Skinny Minnie or Sick Chick?

Dear Dategirl,

My girlfriend, “Mary,” recently lost a bunch of weight, and she wasn’t fat. I was away at school (our colleges are in different states), so it had been a few months since I’d seen her. We were Skyping regularly, but it was hard to see how skinny she’d become because she dresses in baggy clothes. We were planning on moving in together when we graduated this spring, but now I don’t know if I can handle it.

Whenever I try to get her to eat, she says she isn’t hungry. If we go out to eat, she complains that there’s butter in her meal (when I’m pretty sure there’s not) and sends it back, or just moves her food around her plate. If her mother tries to feed her, they get into screaming fights, so I try to back off. She thinks she still needs to lose another 20 pounds, even though I tell her I wish she would gain weight. She doesn’t like me to see her naked anymore, but I did, and she’s so skinny it scared me. I’m worried she’ll get really sick or die.

I’ve asked her if she might be anorexic. That didn’t go well. She screamed about how it’s so much better than being obese and that my mother is going to die young because she’s fat. I don’t know what to do. She warned me not to talk to her family about it. I love her and I want to marry her some day, but I’m worried. What if we move in together and she gets really sick? I don’t want to break up with her (which I think will happen if we don’t move in), but I don’t want her to die, either.

—Worried

I’m not in the business of diagnosing strangers over the Internet (or anywhere else), but yeah, it sure sounds like your girlfriend may be suffering from some sort of disordered eating. Sadly, as frustrating as it is and as much as you love her, there’s nothing you can do about it.

Just like when you’re dating a drug addict, no amount of love or support—or in her case, bacon—is going to get rid of her problem. She has to want to get better, and eating disorders are possibly even harder to cure than heroin addiction.

What you need to do is take a page out of Al-Anon and practice something called “loving detachment.”  This doesn’t mean you should blow her off, it means you need to quit enabling her. While still being supportive and encouraging her to get help, refuse to keep her secrets. I was quite close to an anorexic, and I know they have a ton of them. If it makes you feel better, talk to her family about it—but don’t go behind her back to do it. You need support too, and they’re obviously aware of the problem and might appreciate knowing you want her to get better. If you plan to continue the relationship, I’d suggest you consider counseling yourself, because anorexia comes with a lot of collateral damage.

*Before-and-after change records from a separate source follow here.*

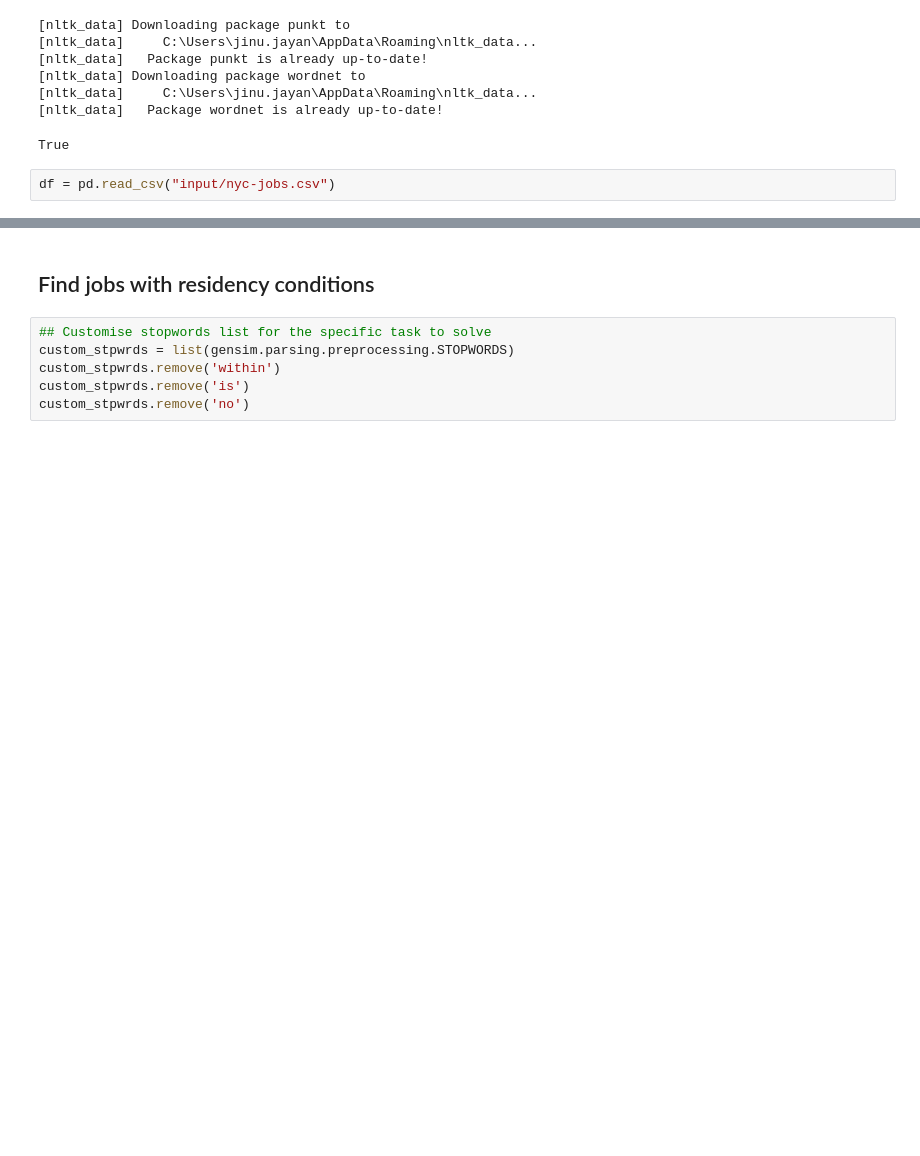
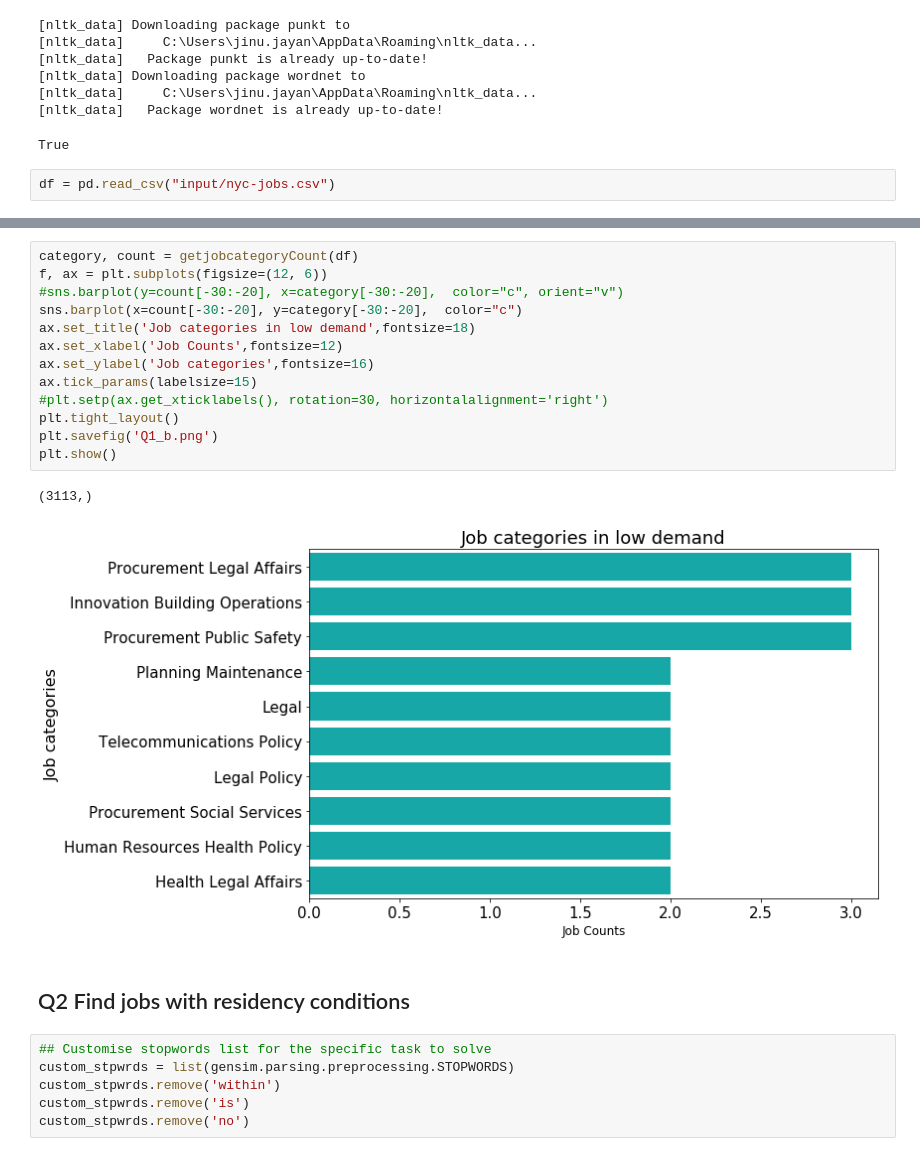
Before and after one commit to jinujayan/NYC_jobpostings_analysis, a Jupyter notebook: NYC_JobData_Analysis.ipynb, the cells around one changed output, grey strips where cells are left out. Cells and saved outputs as stored; diff of their text form; blank space fills up the shorter version.

```diff
--- a/NYC_JobData_Analysis.ipynb
+++ b/NYC_JobData_Analysis.ipynb
@@ -106,5 +147,21 @@ plt.show()
+# %%
+category, count = getjobcategoryCount(df)
+f, ax = plt.subplots(figsize=(12, 6))
+#sns.barplot(y=count[-30:-20], x=category[-30:-20],  color="c", orient="v")
+sns.barplot(x=count[-30:-20], y=category[-30:-20],  color="c")
+ax.set_title('Job categories in low demand',fontsize=18)
+ax.set_xlabel('Job Counts',fontsize=12)
+ax.set_ylabel('Job categories',fontsize=16)
+ax.tick_params(labelsize=15)
+#plt.setp(ax.get_xticklabels(), rotation=30, horizontalalignment='right')
+plt.tight_layout()
+plt.savefig('Q1_b.png')
+plt.show()
+# %% [output]
+(3113,)
+[figure, added]
 # %% [markdown]
-## Find jobs with residency conditions
+## Q2 Find jobs with residency conditions
 # %%
 ## Customise stopwords list for the specific task to solve
 custom_stpwrds = list(gensim.parsing.preprocessing.STOPWORDS)
```
Also changed, not shown: parts of 60 cells of this notebook, 1 other file.
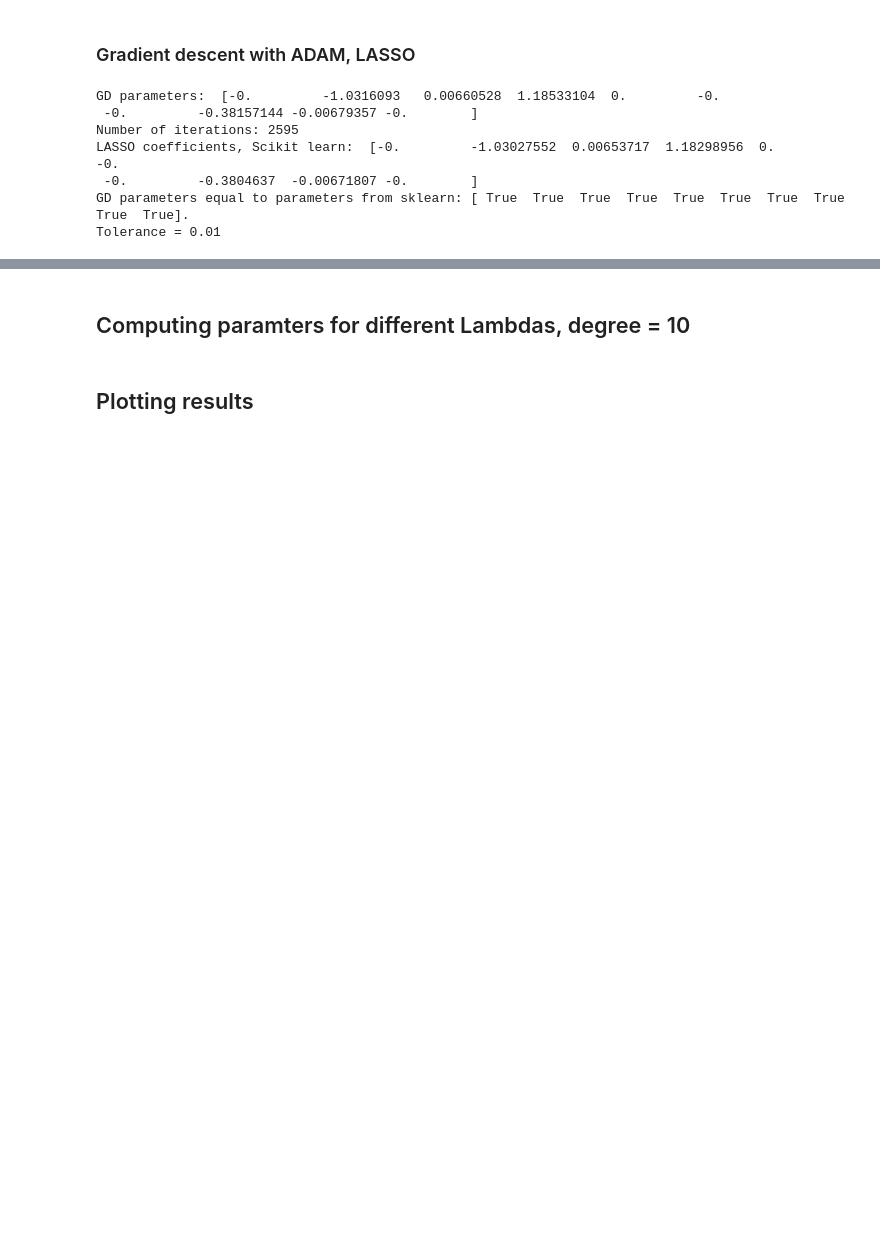
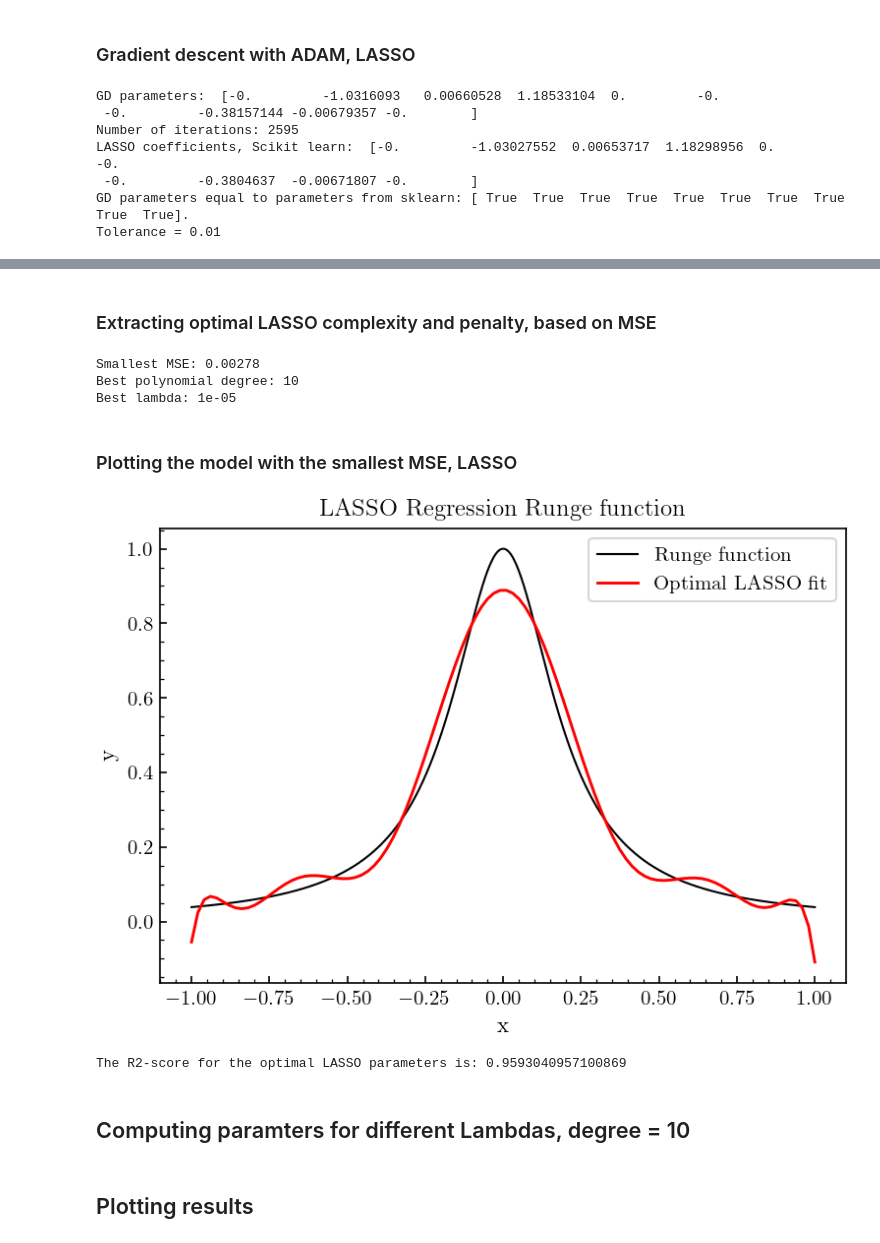
Before and after one commit to egil10/FYSSTK3155, a Jupyter notebook: PROJECT 1/Code/Exe.ipynb, the cells around one changed output, grey strips where cells are left out. Drawn from its saved outputs; the diff is of its cells as text; code cells hidden in the pictures; blank space fills up the shorter version.

Commit message:
Found optimal LASSO fit

```diff
--- a/PROJECT 1/Code/Exe.ipynb
+++ b/PROJECT 1/Code/Exe.ipynb
@@ -247,3 +300,62 @@ Tolerance = 0.01
+# %%
+latex_code = df.to_latex(index=False)
+
+with open("table_LASSO.tex", "w") as f:
+    f.write(latex_code)
+# %% [markdown]
+### Extracting optimal LASSO complexity and penalty, based on MSE
+# %%
+min_val = df.min().min()  # lowest MSE score
+min_col = df.min().idxmin()  # lambda with lowest MSE
+min_row = df[min_col].idxmin()  # polynomial degree with lowest MSE
+
+print(f"Smallest MSE: {min_val:.5f}")
+print(f"Best polynomial degree: {min_row}")
+print(f"Best lambda: {min_col}")
+# %% [output]
+Smallest MSE: 0.00278
+Best polynomial degree: 10
+Best lambda: 1e-05
+# %% [markdown]
+### Plotting the model with the smallest MSE, LASSO
+# %%
+x, y, x_train, x_test, y_train, y_test, y_noisy = prepare_data()
+pol=10
+lam=1e-5
+
+X_train = polynomial_features(x_train,pol, False)
+X_test = polynomial_features(x_test, pol, False)
+X_plot = polynomial_features(x, pol, False)
+
+scaler = StandardScaler()
+X_train_s = scaler.fit_transform(X_train)
+X_test_s = scaler.transform(X_test)
+X_plot_s  = scaler.transform(X_plot)
+y_offset = np.mean(y_train)
+
+lasso = Lasso(alpha=lam, fit_intercept=False, max_iter=10000000)
+lasso.fit(X_train_s, y_train)
+beta_sklearn = lasso.coef_
+y_fit = X_plot_s@beta_sklearn + y_offset
+
+x_dense = np.linspace(-1, 1, 500)
+y_runge = 1 / (1 + 25 * x_dense**2)
+plt.plot(x_dense, y_runge, color="black", linewidth=1, label="Runge function")
+plt.plot(x, y_fit, color="red",label="Optimal LASSO fit")
+plt.title("LASSO Regression Runge function")
+plt.xlabel("x")
+plt.ylabel("y")
+plt.legend()
+plt.savefig("Plots/optimal_LASSO_fit.pdf", bbox_inches="tight")
+plt.show()
+
+## Also compute R2-score for this fit:
+y_test_fit = X_test_s@beta_sklearn + y_offset
+R2_optimal = (r2_score(y_test, y_test_fit))
+print(f"The R2-score for the optimal LASSO parameters is: {R2_optimal}")
+# %% [output]
+[figure, added]
+The R2-score for the optimal LASSO parameters is: 0.9593040957100869
 # %% [markdown]
 ## Computing paramters for different Lambdas, degree = 10
 # %%
```
Also changed, not shown: parts of 3 cells of this notebook, 3 other files.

But your instincts about moving in together are dead on. You’re what—21 or 22? You sound like a lovely guy, but there’s no way you’re equipped to deal with this. If indeed she is anorexic, her parents (unless they’re real assholes) are probably going to be better able to help her deal with the problem. Good luck!

dategirl@seattleweekly.com

Want more? Listen to Judy on The Mike & Judy Show, follow her tweets @HitOrMissJudy, or buy her new book, The Official Book of Sex, Drugs, and Rock ’n’ Roll Lists.

 
comments powered by Disqus